HSJ’s roundup of the day’s must know stories

Julie Moore is undisputed queen of Birmingham

Dame Julie Moore, the widely respected chief executive of University Hospitals Birmingham Foundation Trust, is to be appointed chief executive of Heart of England FT.

Along with UHB chair and former home secretary Jacqui Smith, Dame Julie will run both trusts on what Monitor describes as an “interim” basis.

No timescale for the arrangement have been set, but Monitor emphasises the unacceptability of HEFT’s surprise £29.5m year to date deficit, and the importance of turning this around.

UHB is also in deficit, but is closely tracking its forecast and is widely acknowledged as being extremely well run. Dame Julie will spend the “vast majority” of her time at HEFT, says Monitor.

Whether or not this is a temporary arrangement or something with a longer term future, it means Dame Julie will be in charge of five hospitals with a combined turnover of £1.39bn.
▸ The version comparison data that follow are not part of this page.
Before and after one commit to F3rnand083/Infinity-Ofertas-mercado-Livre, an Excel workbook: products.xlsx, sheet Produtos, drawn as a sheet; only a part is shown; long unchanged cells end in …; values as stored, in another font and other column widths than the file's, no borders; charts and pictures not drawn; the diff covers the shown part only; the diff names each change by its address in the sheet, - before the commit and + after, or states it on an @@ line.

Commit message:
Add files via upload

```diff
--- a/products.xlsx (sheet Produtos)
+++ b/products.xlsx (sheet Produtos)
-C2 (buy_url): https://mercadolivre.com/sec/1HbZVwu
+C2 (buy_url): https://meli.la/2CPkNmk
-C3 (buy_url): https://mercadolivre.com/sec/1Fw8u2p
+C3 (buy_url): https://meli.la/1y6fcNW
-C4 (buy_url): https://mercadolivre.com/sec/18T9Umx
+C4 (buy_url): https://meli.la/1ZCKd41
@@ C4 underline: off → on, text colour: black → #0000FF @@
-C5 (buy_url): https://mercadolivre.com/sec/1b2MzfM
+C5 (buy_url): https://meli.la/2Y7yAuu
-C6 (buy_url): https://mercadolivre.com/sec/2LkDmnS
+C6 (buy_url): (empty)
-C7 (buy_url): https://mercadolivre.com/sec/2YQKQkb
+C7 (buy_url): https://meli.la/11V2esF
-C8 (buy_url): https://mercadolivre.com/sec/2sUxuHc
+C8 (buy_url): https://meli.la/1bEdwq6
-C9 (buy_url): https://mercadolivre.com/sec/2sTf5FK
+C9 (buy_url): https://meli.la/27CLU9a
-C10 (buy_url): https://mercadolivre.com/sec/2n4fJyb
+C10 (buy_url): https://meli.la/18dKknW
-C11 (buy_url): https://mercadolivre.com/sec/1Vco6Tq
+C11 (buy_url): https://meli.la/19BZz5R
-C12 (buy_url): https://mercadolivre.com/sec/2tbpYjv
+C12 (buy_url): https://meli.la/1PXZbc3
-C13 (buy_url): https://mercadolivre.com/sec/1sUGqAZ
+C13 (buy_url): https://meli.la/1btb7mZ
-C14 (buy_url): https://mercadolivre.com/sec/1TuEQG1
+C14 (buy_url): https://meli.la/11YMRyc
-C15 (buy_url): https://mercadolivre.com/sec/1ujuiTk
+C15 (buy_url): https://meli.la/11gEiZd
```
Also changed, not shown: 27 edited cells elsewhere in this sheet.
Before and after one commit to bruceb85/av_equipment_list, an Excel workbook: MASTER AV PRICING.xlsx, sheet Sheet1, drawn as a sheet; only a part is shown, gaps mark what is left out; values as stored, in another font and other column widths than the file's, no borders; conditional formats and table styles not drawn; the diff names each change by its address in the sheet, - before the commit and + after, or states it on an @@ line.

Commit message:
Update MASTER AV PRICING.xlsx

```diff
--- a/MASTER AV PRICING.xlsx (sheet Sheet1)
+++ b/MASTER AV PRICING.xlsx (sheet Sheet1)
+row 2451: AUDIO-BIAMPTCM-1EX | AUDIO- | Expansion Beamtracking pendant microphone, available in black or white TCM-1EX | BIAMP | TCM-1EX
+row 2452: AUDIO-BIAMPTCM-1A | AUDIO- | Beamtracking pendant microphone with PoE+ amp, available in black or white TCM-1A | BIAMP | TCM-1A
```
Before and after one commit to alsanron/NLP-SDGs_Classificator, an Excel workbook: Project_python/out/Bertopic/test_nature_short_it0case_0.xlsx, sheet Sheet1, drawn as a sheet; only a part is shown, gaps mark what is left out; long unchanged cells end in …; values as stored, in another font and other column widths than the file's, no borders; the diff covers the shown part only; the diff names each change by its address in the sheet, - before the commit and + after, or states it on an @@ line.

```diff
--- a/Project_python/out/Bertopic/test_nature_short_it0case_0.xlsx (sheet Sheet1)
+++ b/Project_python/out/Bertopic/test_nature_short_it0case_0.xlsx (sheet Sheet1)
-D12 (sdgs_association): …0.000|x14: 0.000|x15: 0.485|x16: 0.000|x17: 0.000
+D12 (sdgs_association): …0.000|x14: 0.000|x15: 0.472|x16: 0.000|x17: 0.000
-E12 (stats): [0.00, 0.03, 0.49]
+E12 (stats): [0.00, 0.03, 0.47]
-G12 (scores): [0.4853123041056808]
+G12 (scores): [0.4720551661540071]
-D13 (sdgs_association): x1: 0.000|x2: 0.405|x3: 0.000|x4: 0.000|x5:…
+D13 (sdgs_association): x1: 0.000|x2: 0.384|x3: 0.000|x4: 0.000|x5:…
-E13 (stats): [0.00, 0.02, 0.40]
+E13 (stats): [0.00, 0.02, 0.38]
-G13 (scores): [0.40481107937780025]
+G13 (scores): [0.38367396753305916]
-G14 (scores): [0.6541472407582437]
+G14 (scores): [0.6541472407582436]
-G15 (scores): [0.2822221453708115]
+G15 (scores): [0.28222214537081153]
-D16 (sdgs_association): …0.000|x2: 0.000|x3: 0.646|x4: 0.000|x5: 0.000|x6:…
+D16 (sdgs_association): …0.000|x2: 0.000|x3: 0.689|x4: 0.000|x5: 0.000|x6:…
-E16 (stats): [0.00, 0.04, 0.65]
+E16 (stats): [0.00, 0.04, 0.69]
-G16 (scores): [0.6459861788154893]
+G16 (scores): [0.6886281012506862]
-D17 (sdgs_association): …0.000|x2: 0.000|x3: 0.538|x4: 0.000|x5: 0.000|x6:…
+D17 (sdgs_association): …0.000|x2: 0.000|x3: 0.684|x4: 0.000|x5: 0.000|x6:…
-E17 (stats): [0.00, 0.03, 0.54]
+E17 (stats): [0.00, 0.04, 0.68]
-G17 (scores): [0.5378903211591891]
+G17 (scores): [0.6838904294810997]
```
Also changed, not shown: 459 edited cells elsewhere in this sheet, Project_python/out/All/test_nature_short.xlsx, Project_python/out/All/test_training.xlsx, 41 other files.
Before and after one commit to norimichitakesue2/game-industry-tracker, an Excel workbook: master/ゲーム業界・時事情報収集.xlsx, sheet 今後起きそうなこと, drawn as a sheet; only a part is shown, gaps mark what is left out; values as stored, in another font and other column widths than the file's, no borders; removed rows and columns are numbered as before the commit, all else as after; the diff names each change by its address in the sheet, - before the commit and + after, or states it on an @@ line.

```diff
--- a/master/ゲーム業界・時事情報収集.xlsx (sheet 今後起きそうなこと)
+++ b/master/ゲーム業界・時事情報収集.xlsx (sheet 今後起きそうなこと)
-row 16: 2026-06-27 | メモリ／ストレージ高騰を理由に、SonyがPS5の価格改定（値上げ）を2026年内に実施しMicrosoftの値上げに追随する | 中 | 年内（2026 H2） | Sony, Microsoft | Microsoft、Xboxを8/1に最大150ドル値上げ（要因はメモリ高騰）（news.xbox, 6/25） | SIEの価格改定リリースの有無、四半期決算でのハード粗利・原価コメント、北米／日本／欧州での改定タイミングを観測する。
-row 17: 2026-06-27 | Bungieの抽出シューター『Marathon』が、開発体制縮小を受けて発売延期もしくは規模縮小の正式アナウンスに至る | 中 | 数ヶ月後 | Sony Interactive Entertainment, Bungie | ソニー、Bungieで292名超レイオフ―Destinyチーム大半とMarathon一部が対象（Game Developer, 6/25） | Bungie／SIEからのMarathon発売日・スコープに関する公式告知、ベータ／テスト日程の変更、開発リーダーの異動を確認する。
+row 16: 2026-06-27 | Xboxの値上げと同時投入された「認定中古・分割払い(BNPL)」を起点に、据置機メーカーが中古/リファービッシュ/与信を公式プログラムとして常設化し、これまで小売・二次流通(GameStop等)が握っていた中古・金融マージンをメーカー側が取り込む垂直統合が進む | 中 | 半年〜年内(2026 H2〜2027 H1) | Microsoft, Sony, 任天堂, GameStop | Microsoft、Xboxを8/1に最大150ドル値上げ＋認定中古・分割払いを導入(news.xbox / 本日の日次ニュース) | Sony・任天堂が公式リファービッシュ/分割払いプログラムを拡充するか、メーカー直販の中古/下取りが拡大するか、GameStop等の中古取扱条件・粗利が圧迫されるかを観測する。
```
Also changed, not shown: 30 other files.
Don’t call it a merger, though – the trusts will remain distinct entities with separate boards, and our understanding is that this, along with the vague “interim” nature of the arrangement, is intended to keep the competition authorities at bay.

The solution is not without precedent in Birmingham: earlier this year Birmingham Children’s Hospital FT chief Sarah-Jane Marsh took over at Birmingham Women’s FT, without merging the organisations.

It means that much of Birmingham’s acute provision is now controlled by just two chief execs, and opens up the possibility of a serious reconfiguration of hospital services in the city.

It also means that the high profile, outspoken Dame Julie is now a more powerful and influential figure in the health service than she already was. But turning around HEFT – which has deep seated governance and performance problems quite apart from its recent financial collapse – is a huge task, whoever is asked to do it.

Sherwood Forest FT ‘needs long term partner’

Not all troubled providers are lucky to have Dame Julie as a neighbour, however, and the regulators have rubbed salt in the wounds for singleton Sherwood Forest Hospitals FT. A joint Monitor and Care Quality Commission statement said the “inadequate” East Midlands FT needed to establish a “close tie-up with a long term partner”.

They wouldn’t give us a clue what they meant by this, stating that all options - including merger - remained on the table.

Perhaps Executive Summary can act as a lonely hearts column in this instance. If you’d like to meet a district general hospital, more than two years in special measures, deficit exceeding £10m, in the Mansfield area - and has an appetite for complex governance arrangements - please do get in touch.